30 11 2012
Testing Out Offline Blog Editors
For much of my illustrious blogging career, I have been a faithful user of BlogDesk. Why? There really is no good reason. It looks like crap. It has no remote image hosting features. It inserts < div > tags all over the place, which Picassos our blogging platforms at FindLaw. In short, it sucks.
On the other hand, it’s free. It also allows you to put a description on links instead of a URL only, which Movable Type doesn’t seem to have as an option. (That’s reason #900 why WordPress is a superior option).
So why use an offline WYSIWYG editor at all? For my WordPress blogs, there really isn’t a good reason. Everything I write is in the browser and in the cloud. Sure, the image uploading is mildly unintuitive and requires a popup window, but that’s really a minor quibble after using some of the other crap out there (cough cough Zoundry, cough cough MT).
The reason for using an offline editor is solely because we use MT at work and it is pitiful. We have to draft the post in BlogDesk, spell check in Word, and then manually enter everything in MT. There has to be a more efficient way.
Enter the new alternatives:
Well, you failed. I wanted to like you. According to reviews, you are totally awesome. You also have that remote image hosting feature that allows me to embed images in a post and automatically host them on Photobucket or Flickr!, which would be so darn handy, since we can’t host images on our own servers at work.
Unfortunately, you failed on first install. I wrote a lovely post in Shakespearean English on NYC’s first ever murder/shooting/stabbing free day, and you ate it. Not only that, but whenever I try to do anything in the program, such as write a new post or view the HTML code, you pop up with thirty straight “attribute tag missing” error messages.
Is it Windows 7 64 bit that is causing conniptions? Possibly. I tried running you in Windows XP compatibility mode, but that didn’t fix the problem.
It also appears that development on your platform stopped in 2007 when you went open source.
I have mixed feelings about you so far. You have the amazing Microsoft spell check built in. However, I seem to be having issues using bold type and other stylistic choices. You also did this weird quotation thing to start. Yes, readers, I am writing this stream-of-consciousness in Live Writer now, as I need to test this for work to see if it will suffice.
So far, so good. Let’s try a picture.
I like you. I really do. Oddly enough, I can’t seem to turn off bold text, but I think that might be an issue with my blog’s format. The code is bold tag free, so this really could work as a BlogDesk replacement at my workplace. I might even start using this for my personal blogs, if the image upload feature works as nicely as it has so far.
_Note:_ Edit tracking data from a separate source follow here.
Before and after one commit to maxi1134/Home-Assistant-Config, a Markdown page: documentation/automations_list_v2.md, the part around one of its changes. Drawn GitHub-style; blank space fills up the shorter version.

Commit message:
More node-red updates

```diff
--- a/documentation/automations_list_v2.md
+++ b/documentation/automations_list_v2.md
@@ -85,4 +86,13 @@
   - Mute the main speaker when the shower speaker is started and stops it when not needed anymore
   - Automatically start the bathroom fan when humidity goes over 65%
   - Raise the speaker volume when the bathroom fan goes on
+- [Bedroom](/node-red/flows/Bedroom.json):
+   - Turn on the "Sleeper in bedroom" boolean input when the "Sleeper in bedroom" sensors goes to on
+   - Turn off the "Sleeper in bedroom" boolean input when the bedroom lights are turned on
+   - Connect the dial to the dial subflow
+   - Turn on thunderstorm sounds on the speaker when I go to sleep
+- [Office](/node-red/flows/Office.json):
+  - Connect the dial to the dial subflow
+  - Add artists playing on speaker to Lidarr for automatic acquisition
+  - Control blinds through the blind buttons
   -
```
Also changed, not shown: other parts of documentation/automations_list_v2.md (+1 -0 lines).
The final question is how you handle bulleted lists. We often do a “Related Resources” section at the bottom of a post with three or four links to other helpful content. Let’s give it a shot here.
- Consult me for absolutely nothing (WillieP)
- I still don’t like Senator Leland Yee’s Bullet Button Ban (WillieP)
EDIT: Dear God, it all worked! This must be why the Windows Live Writer platform put all of the others out to pasture. I have found my new workplace replacement. YESSIR!
EDIT EDIT: So yeah, apparently Live Writer has a remote image hosting feature that uses FTP. Though that could come in handy for many people, note that most of the free image hosting services (like Flickr!, Photobucket, Picassa, et al) don’t allow FTP unless you pay for a pro account. No es bueno.